An official website of the United States government.

This is not the current EPA website. To navigate to the current EPA website, please go to This website is historical material reflecting the EPA website as it existed on January 19, 2021. This website is no longer updated and links to external websites and some internal pages may not work. More information »

Hazardous Substance Release Warning Signs

There are several ways to recognize the warning signs of a hazardous substance release. The shapes of containers are often a clue that they may be storing hazardous substances. For example, large drum barrels or reinforced (e.g., ribbed) tanker cars are often used to transport and store chemicals or hazardous wastes. The federal government has a system for labeling containers used to store or transport hazardous substances that uses colors and symbols to designate potential hazards.

Although not the preferred method, one's senses may detect hazardous substances:

  • a foul odor,
  • visible gases,
  • unusually colored flames, or
  • the increased pitch of a relief valve on a pressurized container.

However, do not assume gases and vapors are harmless because they lack odor -- odorless gases or vapors may also be extremely harmful.

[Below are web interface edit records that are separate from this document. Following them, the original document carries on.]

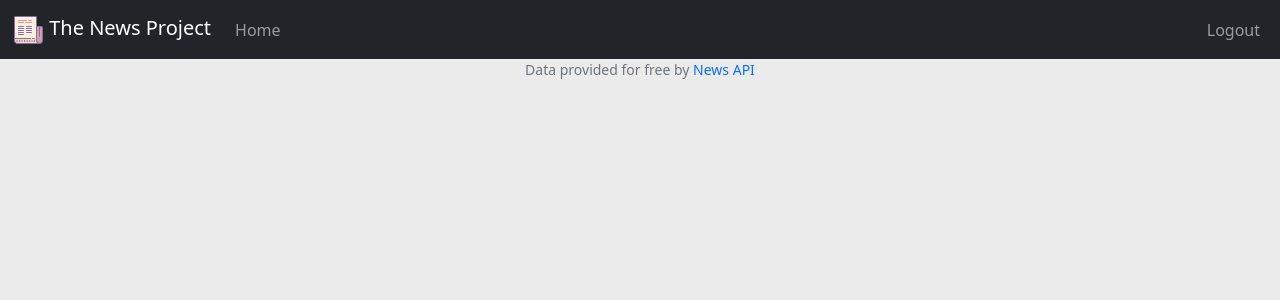
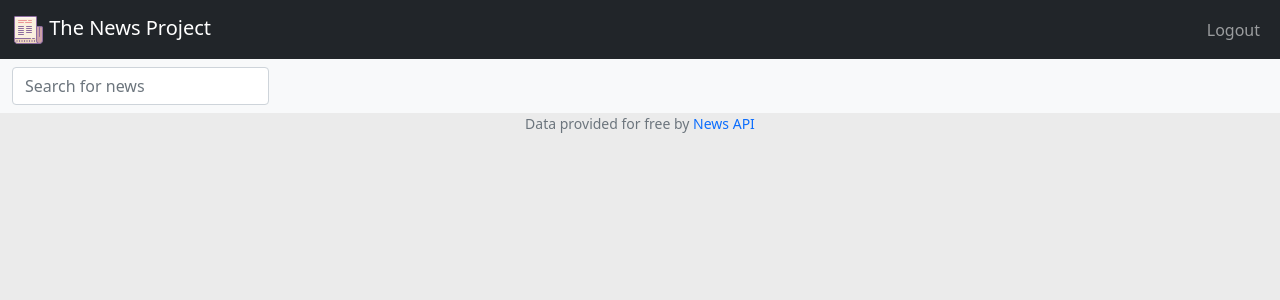
Before and after one commit to TruePadawan/The-News-Project, a Flask app: template templates/index.html in a window 1280 px wide. Shown: the top 300 px of the page. Run offline with Flask 2, Linux system fonts and the light colour scheme; the template is opened without the code that fills it, so the values that code supplies are empty; the visitor is signed in with stand-in values (Sample User, id 1).

Commit message:
imrpoved functionality
added a search feature

```diff
--- a/app.py
+++ b/app.py
@@ -1,5 +1,5 @@
 from flask import Flask, redirect, render_template, request, session, make_response, jsonify
-from helpers import login_required, getNews
+from helpers import login_required, getNews, searchNews
 from flask_session import Session
 from tempfile import mkdtemp
 from werkzeug.security import check_password_hash, generate_password_hash
@@ -49,6 +49,18 @@ def load():
 			top_headlines = newsapi.get_top_headlines(language='en', page_size=10, page=page)
 			res = make_response(jsonify(top_headlines), 200)
 	return res
+
+@app.route('/search', methods=["POST"])
+def search():
+	search = request.form.get("search-input")
+	print(search)
+	if search != None:
+		data = searchNews(search)
+		session["pages"] = int(data["totalResults"]/10)
+		data = data["articles"]
+		print(data)
+		return render_template("search.html", data=data)
+
 @app.route('/login', methods=["GET", "POST"])
 def login():
 	## LOGIN THE USER
--- a/static/content.js
+++ b/static/content.js
@@ -16,8 +16,12 @@ function loadItems () {
 				let template_clone = template.content.cloneNode(true);
 				template_clone.getElementById("head").textContent = obj[i]["source"]["name"];
 
-				if (obj[i]["urlToImage"]){
+				if (obj[i]["urlToImage"] != null){
 					template_clone.querySelector("#img").src = obj[i]["urlToImage"];
+				}else
+				{
+					let myimg = template_clone.querySelector("#img");
+					myimg.remove();
 				}
 
 				template_clone.querySelector("#ptitle").textContent = obj[i]["title"];
--- a/static/main.css
+++ b/static/main.css
@@ -30,6 +30,13 @@ span {
 	background-color: whitesmoke;
 }
 
+#second-nav {
+	border-color: lightgray;
+	border-style: solid;
+	border-width: 1px;
+	border-radius: 5px;
+}
+
 @media screen and (min-width: 768px) {
   .card {
     width: 35rem;
--- a/templates/index.html
+++ b/templates/index.html
@@ -3,6 +3,17 @@
 {% block script %}
 <script src="{{url_for('static', filename='content.js')}}"></script>
 {% endblock %}
+
+{% block search %}
+	<nav class="navbar sticky-top navbar-expand-lg navbar-light bg-light">
+		<div class="container-xxl d-flex align-items-md-center">
+			<form class="bd-search position-relative me-auto" action="/search" method="post">
+      			<input type="search" class="form-control" id="search-input" name="search-input" placeholder="Search for news" aria-label="Search for news" autocomplete="off">
+    		</form>
+		</div>
+	</nav>
+{% endblock %}
+
 {% block main %}
 
 
@@ -14,7 +25,7 @@
 				<div class="card-body">
 					<h5 class="card-title" style="font-weight: bold;" id="ptitle"></h5>
 					<p class="font-monospace" id="des"></p>
-					<a href="" class="btn btn-primary" target="_blank" id="lnk">Go to Article</a>
+					<a href="" class="btn btn-outline-dark" target="_blank" id="lnk">Go to Article</a>
 				</div>
 			</div>
 		</article>
@@ -22,6 +33,7 @@
 
 
 	{% for row in data %}
+		{% if row["description"] %}
 			<article>
 				<div class="card">
 					<div class="card-header" style="font-style: italic; color: grey">
@@ -33,9 +45,10 @@
 					<div class="card-body">
 						<h5 class="card-title" style="font-weight: bold;">{{ row["title"]}} </h5>
 						<p class="font-monospace">{{ row["description"] }}</p>
-					<a href="{{ row['url'] }}" class="btn btn-primary" target="_blank">Go to Article</a>
+						<a href="{{ row['url'] }}" class="btn btn-outline-dark" target="_blank">Go to Article</a>
 					</div>
 				</div>
 			</article>
+		{% endif %}
 	{% endfor %}
 {% endblock %}
--- a/templates/layout.html
+++ b/templates/layout.html
@@ -19,7 +19,7 @@
 </head>
 
 <body style="background-color: rgb(235,235,235);">
-	<nav class="navbar sticky-top navbar-expand-lg navbar-dark bg-dark">
+	<nav class="navbar navbar-expand-lg navbar-dark bg-dark">
 
 		<div class="container-fluid">
 
@@ -34,9 +34,6 @@
 
 			<div class="collapse navbar-collapse" id="navbar">
 				{% if session.user_id %}
-				<div class="navbar-nav">
-					<a class="nav-link" href="/">Home</a>
-				</div>
 				<div class="navbar-nav acct">
 					<a class="nav-link" href="/logout">Logout</a>
 				</div>
@@ -51,6 +48,7 @@
 		</div>
 
 	</nav>
+	{% block search %}{% endblock %}
 
 	<main class="container" id="mainer">
 		{% block main %}{% endblock %}
```
Also changed, not shown: helpers.py (+8 -3 lines), templates/search.html (deleted, +0 -31 lines). Lines whose indentation alone changed are shown as unchanged.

Other common-sense signs can warn of danger. For example, people running from or suddenly collapsing in a hazardous material area, visible signs of a leak, or gas clouds coming from a facility or vehicle all suggest the risk of a hazardous substance release. It is always best to be cautious.